There is no point. I have done this time and time again, and my ED will only be satisfied when I have truly done it to death. When I won’t even be around to bask in the warmth that is hell in a furnace. I don’t know what has shifted in this moment, but I’m done. This week has been excruciating. I have looked myself in the eye, sobbing at the thought of doing this all over again. I can’t, I have too much to lose. Too much weight to render my ED happy, too much excitement. I’ve never realised before that I despise myself in a disordered mindset, because of my disordered mindset.
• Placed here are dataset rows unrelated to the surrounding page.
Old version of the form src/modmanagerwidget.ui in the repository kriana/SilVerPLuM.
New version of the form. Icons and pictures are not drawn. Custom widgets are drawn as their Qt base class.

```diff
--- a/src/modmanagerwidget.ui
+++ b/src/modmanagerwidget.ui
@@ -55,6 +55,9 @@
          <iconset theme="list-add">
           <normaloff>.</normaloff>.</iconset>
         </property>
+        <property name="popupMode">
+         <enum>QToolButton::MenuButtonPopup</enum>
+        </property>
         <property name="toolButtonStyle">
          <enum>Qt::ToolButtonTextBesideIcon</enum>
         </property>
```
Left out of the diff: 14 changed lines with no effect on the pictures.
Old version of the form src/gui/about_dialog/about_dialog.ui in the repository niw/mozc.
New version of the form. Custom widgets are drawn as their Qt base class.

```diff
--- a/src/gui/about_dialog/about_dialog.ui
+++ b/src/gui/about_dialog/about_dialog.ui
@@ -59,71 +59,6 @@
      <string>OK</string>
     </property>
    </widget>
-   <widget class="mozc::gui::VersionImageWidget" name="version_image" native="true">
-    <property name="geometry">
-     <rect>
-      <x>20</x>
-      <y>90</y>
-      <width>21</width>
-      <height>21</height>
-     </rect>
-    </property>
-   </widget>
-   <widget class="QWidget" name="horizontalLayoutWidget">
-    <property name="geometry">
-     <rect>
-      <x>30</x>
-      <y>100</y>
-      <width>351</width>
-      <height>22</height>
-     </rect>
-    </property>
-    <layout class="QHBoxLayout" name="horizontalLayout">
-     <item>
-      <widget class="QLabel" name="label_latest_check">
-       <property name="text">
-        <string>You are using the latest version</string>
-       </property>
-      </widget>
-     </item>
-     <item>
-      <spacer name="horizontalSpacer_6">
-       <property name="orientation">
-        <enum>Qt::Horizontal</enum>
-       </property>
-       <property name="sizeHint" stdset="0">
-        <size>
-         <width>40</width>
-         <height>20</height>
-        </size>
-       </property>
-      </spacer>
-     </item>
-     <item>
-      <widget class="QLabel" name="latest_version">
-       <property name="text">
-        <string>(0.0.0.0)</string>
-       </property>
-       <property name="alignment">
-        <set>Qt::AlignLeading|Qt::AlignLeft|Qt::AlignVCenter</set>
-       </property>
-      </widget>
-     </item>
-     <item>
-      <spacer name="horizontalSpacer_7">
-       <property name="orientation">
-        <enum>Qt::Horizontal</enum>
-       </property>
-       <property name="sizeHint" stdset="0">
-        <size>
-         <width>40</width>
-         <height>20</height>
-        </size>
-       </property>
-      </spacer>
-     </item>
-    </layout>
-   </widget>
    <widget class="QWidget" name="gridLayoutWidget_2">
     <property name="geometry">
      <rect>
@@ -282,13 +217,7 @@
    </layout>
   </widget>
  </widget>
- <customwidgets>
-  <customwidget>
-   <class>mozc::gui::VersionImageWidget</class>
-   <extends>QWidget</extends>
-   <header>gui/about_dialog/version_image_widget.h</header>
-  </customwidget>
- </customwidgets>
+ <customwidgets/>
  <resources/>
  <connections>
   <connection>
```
Why would I perpetuate such a force, when I can grasp onto the fabric of gold?
This lapse could very well have tumbled into a relapse, but it didn’t. And I think this wasn’t in spite of every other relapse, but because of them. They showed me the fault in following disorder, and the futility of trying to magic some sort of change out of the same sad routine. I propelled myself forward through a backward step, and that process is one that we can sometimes forget when looking at recovery. We want linearity, crave a compact manual that will lead us to a firm handshake and certificate of completion. But that is not recovery, nor is it life. Both are messy, and both have been made messier by 2020. This year feels as if it has stretched past a decade, and we haven’t even reached December. Eating disorders love a bit of uncertainty and chaos, so if you find yourself returning to past behaviours during this time, please be gentle. To anyone supporting another in recovery, I hope you are looking after yourself too. Right now, and always, relapse is not a failure. It is a reverberation of the fight, an illness biting back with a set of circumstances behind it strengthening its resolve. Just as the onset of illness comes out of a perfect storm of factors, relapse is rarely a one man show. It may be slow, a progressive chill that starts at the feet and rises. It is okay to find yourself in a relapse, icy and out of breath. But as we know, you don’t treat hypothermia by staying in the cold. Once you recognise the signs, you need to warm yourself back up.
To those without much experience with eating disorders, working through a relapse seems straightforward enough. You get back on a meal plan, break the binge-purge cycle. You undo whichever behaviour got you stuck, and in doing so, you become unstuck. A few tears are shed, a few more appointments scheduled. But then, you can move on. It would be so nice, if mental illness had a defined period of respite that came with a guarantee of stability forevermore. But it doesn’t and that is not your fault. So please, if you are struggling, try to detach from the misconception that you should be able to get back on track easily. You may know each stone on the track, have a photographic memory of every twist, and yet, you still have an eating disorder.
At some point in every hospital admission, I would forget my ‘why’. An eating disorder is abusive, promising the world when you are starved of every worldly pleasure. As I stopped starving and started feeling, a sort of selective amnesia would set in. With all that glitters falling on the side of disorder, recovery simply wasn’t as attractive. Eventually, I realised that the ‘why’ had to be more than just fulfilling an obligation or pleasing others. In order to recover properly, I had to do it for me.
Eating disorders come with many things unknown, or perhaps unsaid. Relapses happen, but they don’t erase all progress. I want you to know that a backward step helps every forward movement; regardless of where you fall, full recovery is possible.
Contributed by Emma for Body Image and Eating Disorders Awareness Week 2020